Worldwide openings this week

1. Register in order to get a username and a password.
2. Log in with your username and password.
3. Create your announcement online.

09 Jan 2009

William Wegman at Galerie Bugdahn und Kaimer

'Header', 2000, c-print, edition of 12, paper: 35,5 x 28 cm / 14 x 11 inches, image: 17,7 x 17,7 cm / 7 x 7 inches.
Signed, dated, numbered, titled on the reverse.
Copyright: William Wegman.

'Dogs on Rocks - in the Woods - at the Seaside'


Gallery hours: Tu-Fr 12 noon - 6 pm, Sa 12 noon - 4 pm

+49 - (0)211- 329140
+49- (0)211- 329147

Mutter-Ey-Strasse 5
D- 40213 Duesseldorf, Germany

Share this announcement on:  |


Following our exhibitions of photo pieces and Polaroids by William Wegman (*1943) in the years 1995, 1997 and 2004, and of drawings in 2007, Galerie Bugdahn und Kaimer now presents a series of new coloured photographic works by this American, New York-based conceptual artist who is equally at home in the media of painting, drawing, video, film and photography.

The photographs shown in the exhibition 'Dogs on Rocks – in the Woods – at the Seaside' are Chromogenic prints, 14 x 11 inches / 35.5 x 28 cm, made in an edition of twelve. Most were taken on Baker's Island, on Wellington Dock in Southwest Harbor, and in a few other places nearby on the Maine coast during late July and August. They span a period of ten years and include six dogs from four generations: Chundo, Batty, Chip, Bobbin, Candy and Penny.

A hardbound Artist's Book, William Wegman: Dogs On Rocks, is just out, with 136 pages and 86 colour plates, and is available at the exhibition.

Wegman's name is linked inseparably with his photographs of Weimaraner dogs. He first became known for cryptically ironic photographic and video works (with and without dogs); but in the 1970s he attained world renown when he discovered the talents of his first Weimaraner dog, Man Ray, as a gifted model and an ideal interpreter of human idiosyncrasies. As Wegman recalls, some dogs dislike being stared at; but Man Ray insisted on it.

In 1979, the Polaroid Corporation invited the artist to work with a newly developed camera, the now legendary Polaroid 24 x 20 Inches (60 x 50 cm). Sceptical at first, Wegman familiarised himself with the enormous instrument that looked like a cross between a refrigerator and a cello, as he put it, and soon found himself enthusing over the unusual picture scale. The outcome was a remarkable oeuvre of singularly sharp, large-scale photographs, each a unique piece, as only this Polaroid camera – one of only three in existence worldwide – can produce.

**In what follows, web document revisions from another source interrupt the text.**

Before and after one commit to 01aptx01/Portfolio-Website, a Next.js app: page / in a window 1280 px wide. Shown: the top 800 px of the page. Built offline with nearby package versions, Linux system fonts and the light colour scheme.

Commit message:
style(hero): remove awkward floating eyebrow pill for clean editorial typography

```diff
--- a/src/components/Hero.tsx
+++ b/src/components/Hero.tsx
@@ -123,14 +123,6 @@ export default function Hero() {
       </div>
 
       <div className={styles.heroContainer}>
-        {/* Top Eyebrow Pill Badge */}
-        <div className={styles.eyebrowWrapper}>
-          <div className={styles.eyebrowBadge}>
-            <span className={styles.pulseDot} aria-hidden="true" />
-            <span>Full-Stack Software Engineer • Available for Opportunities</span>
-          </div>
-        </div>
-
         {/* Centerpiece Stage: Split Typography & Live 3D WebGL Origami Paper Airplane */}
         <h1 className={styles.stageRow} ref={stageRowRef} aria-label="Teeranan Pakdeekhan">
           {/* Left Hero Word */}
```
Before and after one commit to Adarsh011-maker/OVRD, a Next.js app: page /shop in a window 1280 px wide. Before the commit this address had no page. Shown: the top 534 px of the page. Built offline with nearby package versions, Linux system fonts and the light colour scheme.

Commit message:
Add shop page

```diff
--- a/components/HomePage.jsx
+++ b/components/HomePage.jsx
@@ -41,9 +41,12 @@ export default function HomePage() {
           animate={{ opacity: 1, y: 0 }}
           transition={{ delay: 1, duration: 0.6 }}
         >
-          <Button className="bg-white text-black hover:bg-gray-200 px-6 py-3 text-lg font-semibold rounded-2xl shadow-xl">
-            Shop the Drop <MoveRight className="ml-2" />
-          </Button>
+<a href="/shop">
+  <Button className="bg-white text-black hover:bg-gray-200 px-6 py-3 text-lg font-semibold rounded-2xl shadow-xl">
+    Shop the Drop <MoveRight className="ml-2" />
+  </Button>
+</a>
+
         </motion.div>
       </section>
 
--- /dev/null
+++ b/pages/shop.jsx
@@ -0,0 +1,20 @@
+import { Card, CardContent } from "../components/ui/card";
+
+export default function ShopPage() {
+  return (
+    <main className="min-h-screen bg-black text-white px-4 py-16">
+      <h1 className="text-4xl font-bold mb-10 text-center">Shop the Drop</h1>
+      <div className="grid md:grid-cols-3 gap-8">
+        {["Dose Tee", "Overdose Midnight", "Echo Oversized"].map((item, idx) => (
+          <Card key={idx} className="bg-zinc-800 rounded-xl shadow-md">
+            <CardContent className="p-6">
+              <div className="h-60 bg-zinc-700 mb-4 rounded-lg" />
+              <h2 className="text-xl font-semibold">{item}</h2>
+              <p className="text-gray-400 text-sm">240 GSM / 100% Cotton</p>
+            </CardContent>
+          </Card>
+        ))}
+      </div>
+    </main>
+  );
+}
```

In 1981, Man Ray died. Only in 1986 was he succeeded by Fay Ray, a born dog diva with no less flair. Fay opened the door to altogether new motifs. She could move gracefully, assume different positions and poses, arch her neck, turn her head round, cross her legs. She liked to impress him, Wegman says. Meanwhile the fifth generation of her offspring pose in front of the camera.

William Wegman is a master in his handling of the photographic medium, versed in generating from the interplay with his dogs one new, startling pictorial idea after the other, sublime in quality and originality. Many of his photographs have the air of paintings and recall subtle still life compositions and film sequences. Apart from which his Weimaraners remain unsurpassed in beauty, expressive power and elegance.

Photographs by Wegman can be seen in exhibitions in museums and international galleries the world over and have entered all the larger collections. Numerous retrospectives have been devoted to his work, touring the U.S. to stop at many venues including the Whitney Museum of American Art in New York, and beyond, in Japan, Korea and Europe.

Besides film segments regularly featured since 1989 in Sesame Street, Wegman has also made films and videos for such programmes as Saturday Night Live and Nickelodeon. His film, The Hardly Boys in Hardly Gold, was shown to great acclaim at the Sundance Film Festival.

Today William Wegman and his Weimaraners are amongst the most popular figures on the international art and media scene.

The Private View is on Saturday, January 10, from 1 – 5 pm. Exhibition to February 21, 2009.

Gallery open Tuesday - Friday 12 noon – 6 pm, Saturday 12 noon – 4 pm; and by appointment.